Explore First, Exploit Next: The True Shape of Regret in Bandit Problems, in Mathematics of Operations Research. Huh. One of the authors is Pierre Ménard, author of the Quixote. So the bandit problem is a sort of stochastic optimization problem, something like having to choose among many slot machines without even knowing what each machine’s odds are. “Regret” means how far your winnings are from the optimal strategy’s winnings. I suppose i’d look at this if it was a problem i cared about, though according to the Wikipedia article it has several interesting applications.
Rare Nash Equilibria and the Price of Anarchy in Large Static Games, in Mathematics of Operations Research. Ah, asymptotic noncooperative game theory. The “price of anarchy” is the ratio between the social welfare at its optimum and the social welfare at the Nash equilibrium. So this is essentially a study on how individual decisions harm society as the number of individuals grows very large. Cool stuff.
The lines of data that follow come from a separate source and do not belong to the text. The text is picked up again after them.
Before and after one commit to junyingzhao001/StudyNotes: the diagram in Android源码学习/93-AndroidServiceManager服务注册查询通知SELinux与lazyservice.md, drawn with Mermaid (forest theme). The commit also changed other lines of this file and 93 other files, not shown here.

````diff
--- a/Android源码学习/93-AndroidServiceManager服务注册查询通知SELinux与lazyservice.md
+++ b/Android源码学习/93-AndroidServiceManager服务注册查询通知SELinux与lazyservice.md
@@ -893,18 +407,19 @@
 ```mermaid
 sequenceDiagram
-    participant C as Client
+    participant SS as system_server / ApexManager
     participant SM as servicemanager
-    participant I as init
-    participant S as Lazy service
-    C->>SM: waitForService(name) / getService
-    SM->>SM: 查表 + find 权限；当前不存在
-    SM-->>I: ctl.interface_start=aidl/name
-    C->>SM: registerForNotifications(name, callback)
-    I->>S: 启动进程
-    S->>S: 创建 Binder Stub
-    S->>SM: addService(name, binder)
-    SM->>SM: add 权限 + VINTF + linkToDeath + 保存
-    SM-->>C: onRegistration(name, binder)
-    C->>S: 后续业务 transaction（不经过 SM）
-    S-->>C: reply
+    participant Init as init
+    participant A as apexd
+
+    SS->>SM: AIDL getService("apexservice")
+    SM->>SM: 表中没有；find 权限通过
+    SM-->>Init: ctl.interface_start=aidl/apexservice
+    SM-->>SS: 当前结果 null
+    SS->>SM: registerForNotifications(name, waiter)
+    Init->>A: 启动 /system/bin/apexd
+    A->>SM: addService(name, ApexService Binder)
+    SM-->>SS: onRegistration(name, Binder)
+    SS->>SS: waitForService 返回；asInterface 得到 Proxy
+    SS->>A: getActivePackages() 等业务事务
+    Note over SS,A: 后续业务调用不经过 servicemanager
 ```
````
An option-theoretic model of a reputation network, in the Journal of Mathematical Sociology. «This paper constructs a new theory of social networks based on reputation. The model assumes that reputation is an asset and that individuals connect by buying options on the reputation of others». Wait, wait, wait, what. I need to know this model. And i need to know that this model reflects actual social networks and isn’t just abstract nonsense. Let’s dig in someday.
We have three working papers from the National Bureau of Economic Research:
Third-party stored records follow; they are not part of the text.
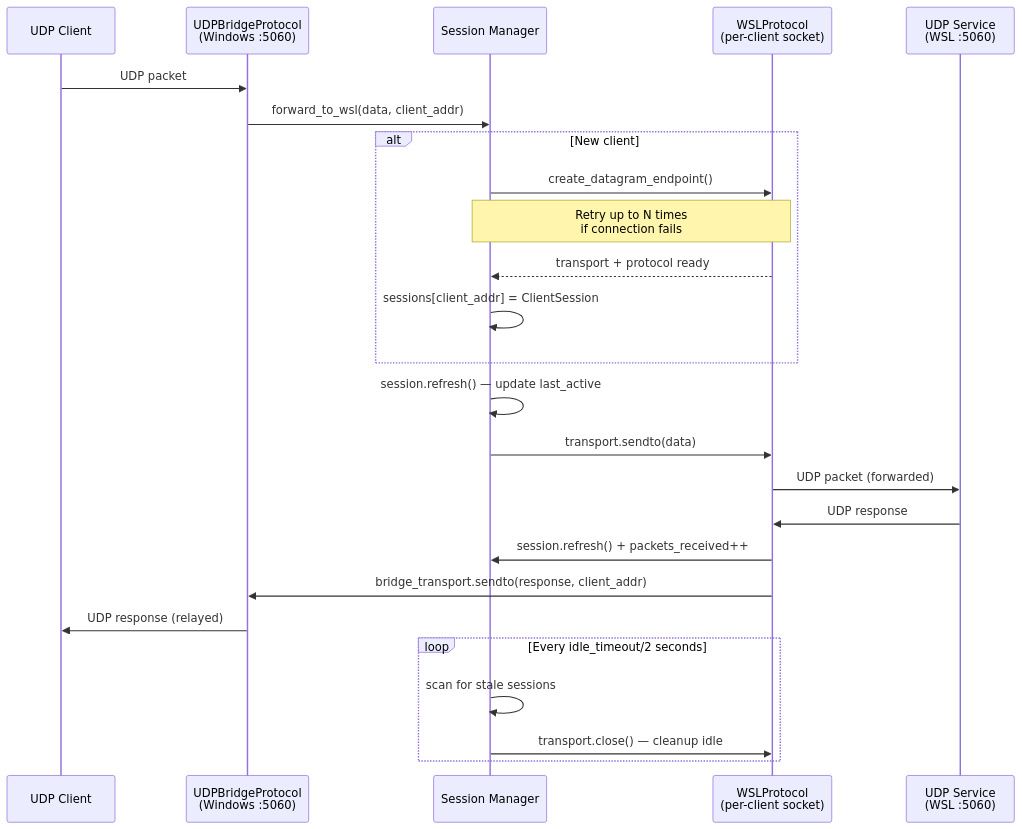
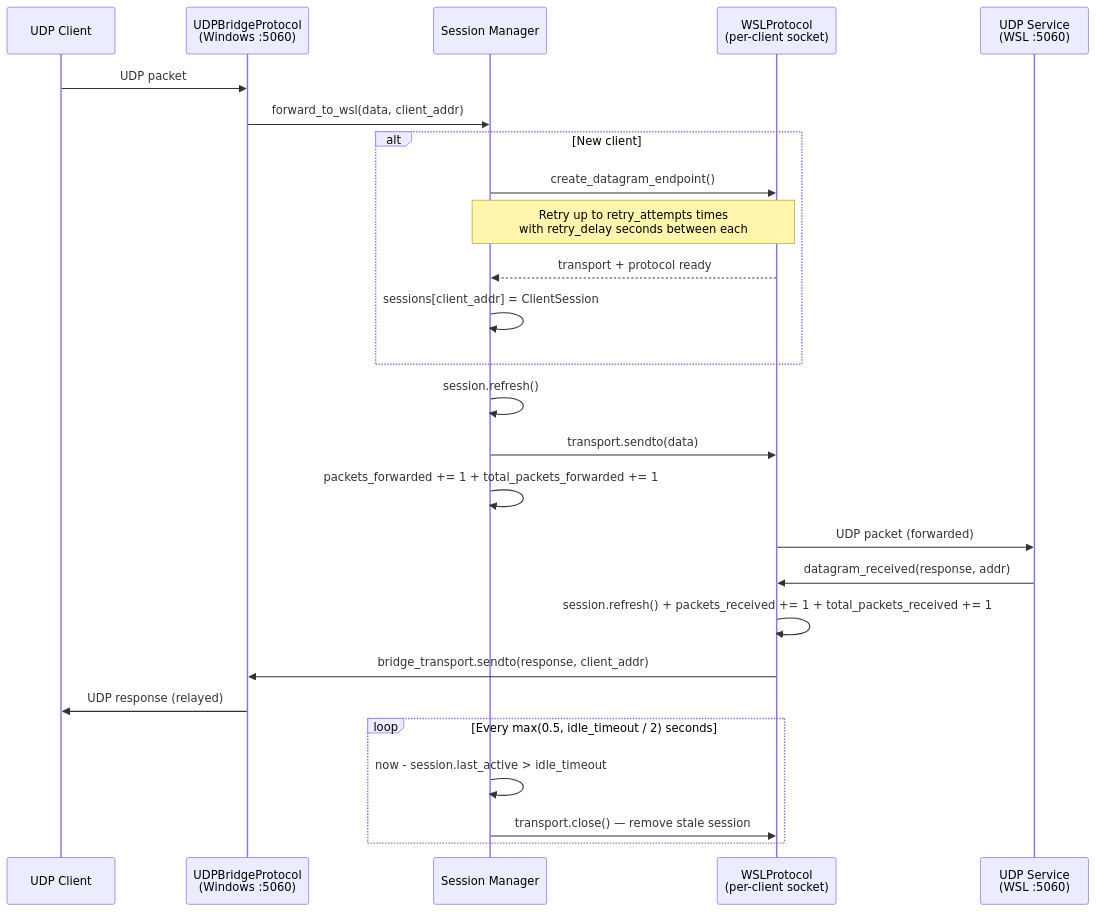
The second of 2 diagrams in README.md (astralborn/WindowsWslPortBridge), drawn with Mermaid before and after one commit. The commit also changed other lines of this file, not shown here.

Commit message:
docs: update README with improved session management details and logging format

````diff
--- a/README.md
+++ b/README.md
@@ -146,32 +151,33 @@
 ```mermaid
 sequenceDiagram
     participant C as UDP Client
     participant B as UDPBridgeProtocol<br/>(Windows :5060)
     participant SM as Session Manager
     participant W as WSLProtocol<br/>(per-client socket)
     participant S as UDP Service<br/>(WSL :5060)
 
     C->>B: UDP packet
     B->>SM: forward_to_wsl(data, client_addr)
 
     alt New client
         SM->>W: create_datagram_endpoint()
-        Note over SM,W: Retry up to N times<br/>if connection fails
+        Note over SM,W: Retry up to retry_attempts times<br/>with retry_delay seconds between each
         W-->>SM: transport + protocol ready
         SM->>SM: sessions[client_addr] = ClientSession
     end
 
-    SM->>SM: session.refresh() — update last_active
+    SM->>SM: session.refresh()
     SM->>W: transport.sendto(data)
+    SM->>SM: packets_forwarded += 1 + total_packets_forwarded += 1
     W->>S: UDP packet (forwarded)
 
-    S->>W: UDP response
-    W->>SM: session.refresh() + packets_received++
+    S->>W: datagram_received(response, addr)
+    W->>W: session.refresh() + packets_received += 1 + total_packets_received += 1
     W->>B: bridge_transport.sendto(response, client_addr)
     B->>C: UDP response (relayed)
 
-    loop Every idle_timeout/2 seconds
-        SM->>SM: scan for stale sessions
-        SM->>W: transport.close() — cleanup idle
+    loop Every max(0.5, idle_timeout / 2) seconds
+        SM->>SM: now - session.last_active > idle_timeout
+        SM->>W: transport.close() — remove stale session
     end
 ```
````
Scabs: The Social Suppression of Labor Supply. Ah, econometrics on the effects of discrimination on the labor supply. The specific type of discrimination being studied is that people are less likely to accept jobs at below-typical wages if others can see that they are. The crucial finding: «workers pay to punish anonymous laborers who have accepted wage cuts—indicating that cartel behavior is reinforced through the threat of social sanctions».
The Indeterminacy Agenda in Macroeconomics. Read the abstract. This is exciting stuff. Here’s a big claim: «The indeterminacy agenda provides a microeconomic foundation to Keynes’ General Theory that does not rely on the assumption that prices and wages are costly to change». Why haven’t i finished Keynes yet. I hate to be missing out on this.
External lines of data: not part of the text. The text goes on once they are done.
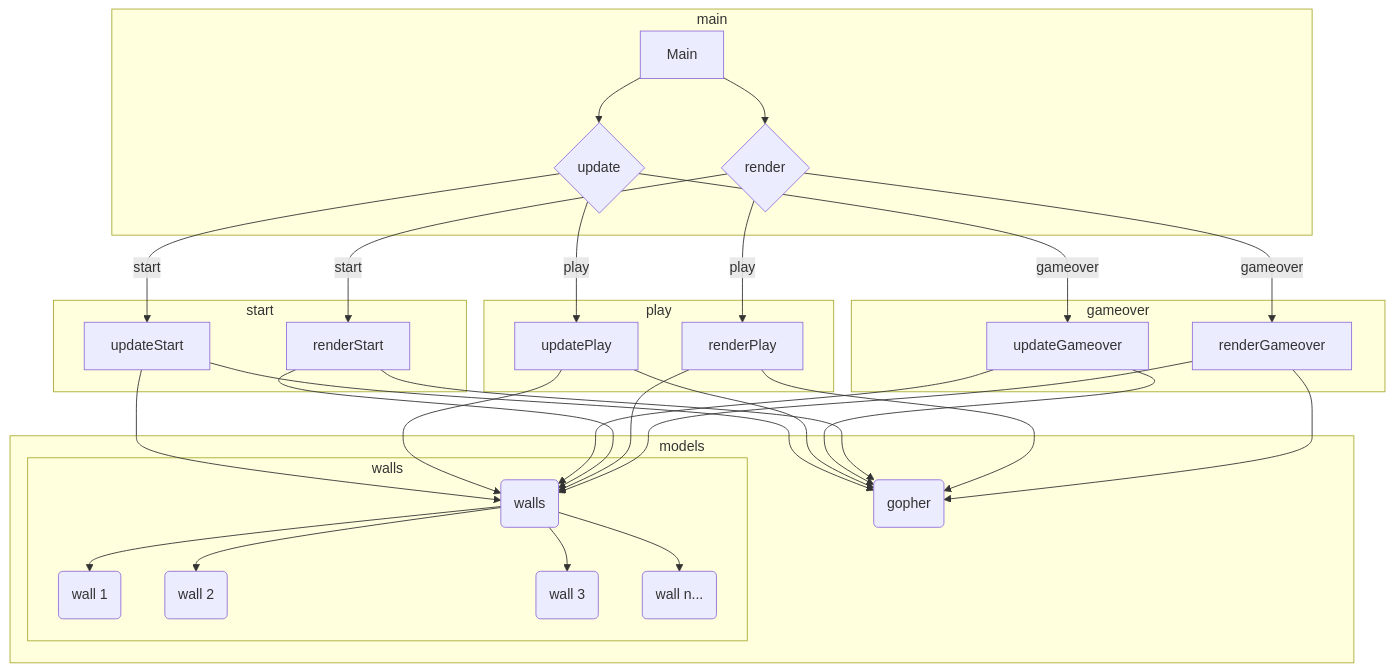
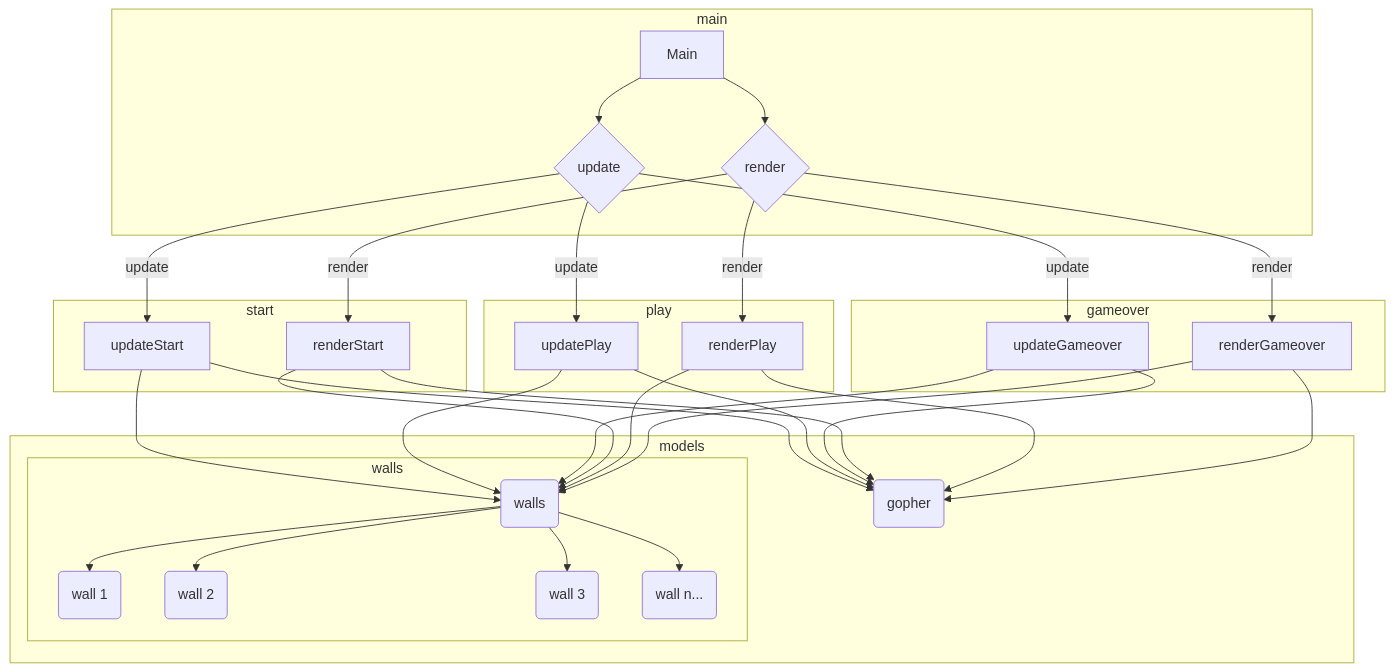
Before and after one commit to deadprogram/flappy-gopher: the diagram in README.md, drawn with Mermaid. The commit also changed other lines of this file, not shown here.

Commit message:
docs: a little further clarification on how things work

````diff
--- a/README.md
+++ b/README.md
@@ -38,41 +46,41 @@
 ```mermaid
 
 flowchart TD
     subgraph main
     A[Main]
     A --> U{update}
     A --> R{render}
     end
     subgraph start
-    U -->|start| US[updateStart]
-    R -->|start| RS[renderStart]
+    U -->|update| US[updateStart]
+    R -->|render| RS[renderStart]
     end
     subgraph play
-    U -->|play| UP[updatePlay]
-    R -->|play| RP[renderPlay]
+    U -->|update| UP[updatePlay]
+    R -->|render| RP[renderPlay]
     end
     subgraph gameover
-    U -->|gameover| UG[updateGameover]
-    R -->|gameover| RO[renderGameover]
+    U -->|update| UG[updateGameover]
+    R -->|render| RO[renderGameover]
     end
     subgraph models
     US --> G(gopher)
     US --> WS(walls)
     subgraph walls
     WS --> W1(wall 1)
     WS --> W2(wall 2)
     WS --> W3(wall 3)
     WS --> WN(wall n...)
     end
     UP --> G
     UP --> WS
     UG --> G
     UG --> WS
     RS --> G
     RS --> WS
     RP --> G
     RP --> WS
     RO --> G
     RO --> WS
     end
 ```
````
Excessive Entry and Exit in Export Markets. More microeconomics, attempting to explain why there are so many new firms and so many exiting firms in the Chinese export market.
And finally, seven arXiv preprints:
On Policy Evaluation with Aggregate Time-Series Shocks. Technical econometric stuff.
Resolving New Keynesian Anomalies with Wealth in the Utility Function. Technical macroeconomic stuff. Worth a look someday because it might have references on dynamic models of the economy (it speaks of sinks and sources, there’s no way i can’t find a clue there).
Characterizing Shadow Price via Lagrangian Multiplier for Nonsmooth Problem. Technical optimization stuff. Here «an application to electricity pricing is discussed», so it’s worth a look for that alone.
The Interplay of Competition and Cooperation Among Service Providers (Part I). Applied noncooperative game theory with mobile network service providers. There is a part II “next month”, i.e. in June.
Manipulating a Learning Defender and Ways to Counteract. Alright, now this article makes cybersecurity applications of game theory sound exciting.
Computational Aspects of Equilibria in Discrete Preference Games. Ah, (noncooperative) games on (social) networks. I dunno.
Perception towards Electric Vehicles and the Impact on Consumers’ Preference. An econometric study. Not much to say here.